=== Section Start ===

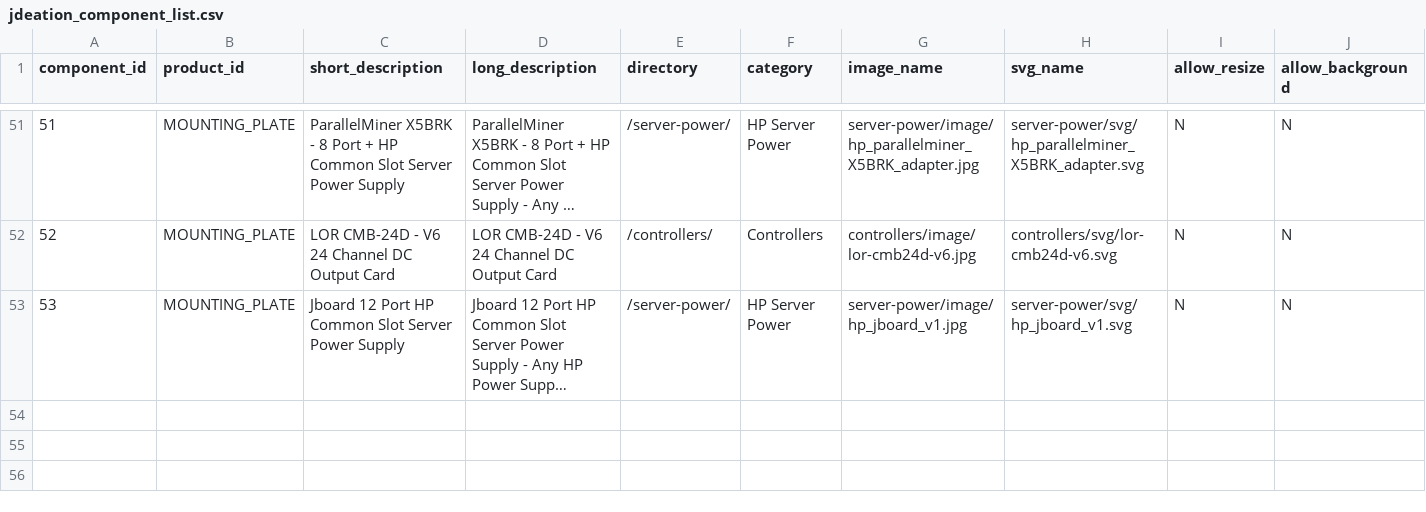
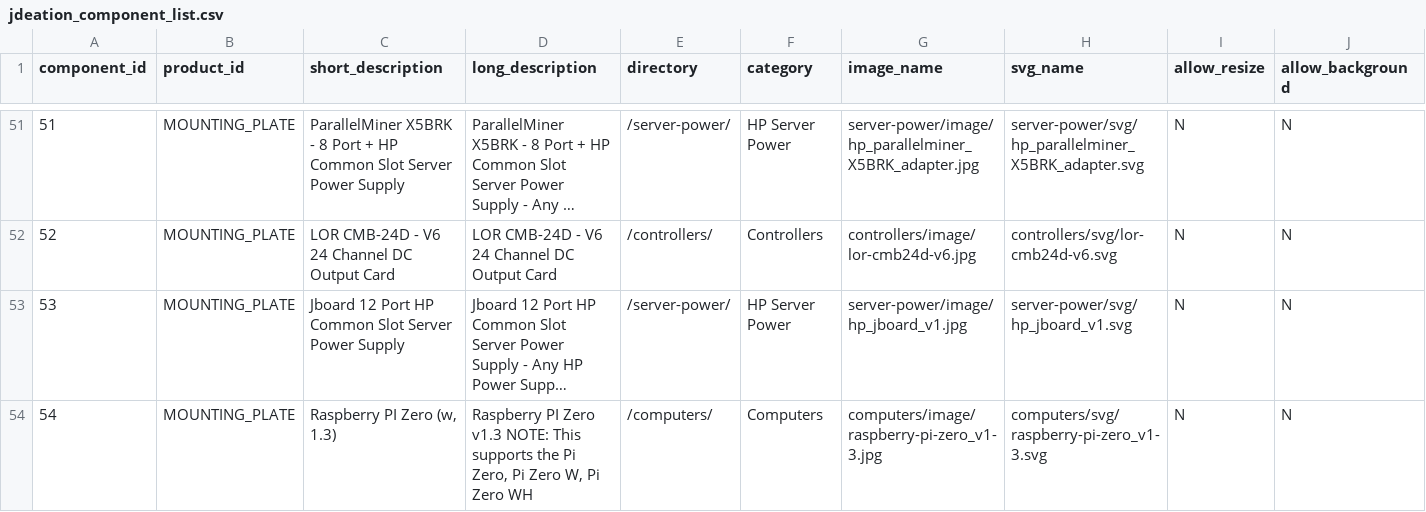
Before and after one commit to jchancel/jdeation-designer, a CSV file: jdeation_component_list.csv, drawn as a sheet; only a part is shown, gaps mark what is left out; long unchanged cells end in …; rows hold the shown columns only; the diff names each change by its address in the sheet, - before the commit and + after, or states it on an @@ line.

Commit message:
Rasperry Pi Zero

```diff
--- a/jdeation_component_list.csv
+++ b/jdeation_component_list.csv
+row 54: 54 | MOUNTING_PLATE | Raspberry PI Zero (w, 1.3) | Raspberry PI Zero v1.3 NOTE: This supports the Pi Zero, Pi Zero W, Pi Zero WH | /computers/ | Computers | computers/image/raspberry-pi-zero_v1-3.jpg | computers/svg/raspberry-pi-zero_v1-3.svg | N | N
```
Also changed, not shown: 2 other files.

=== Section End ===

## EXERCISE REQUIREMENTS
From top to bottom, restate the records above exactly and omit every picture.

## ANSWER TO THIS TASK
Before and after one commit to jchancel/jdeation-designer, a CSV file: jdeation_component_list.csv, drawn as a sheet; only a part is shown, gaps mark what is left out; long unchanged cells end in …; rows hold the shown columns only; the diff names each change by its address in the sheet, - before the commit and + after, or states it on an @@ line.

Commit message:
Rasperry Pi Zero

```diff
--- a/jdeation_component_list.csv
+++ b/jdeation_component_list.csv
+row 54: 54 | MOUNTING_PLATE | Raspberry PI Zero (w, 1.3) | Raspberry PI Zero v1.3 NOTE: This supports the Pi Zero, Pi Zero W, Pi Zero WH | /computers/ | Computers | computers/image/raspberry-pi-zero_v1-3.jpg | computers/svg/raspberry-pi-zero_v1-3.svg | N | N
```
Also changed, not shown: 2 other files.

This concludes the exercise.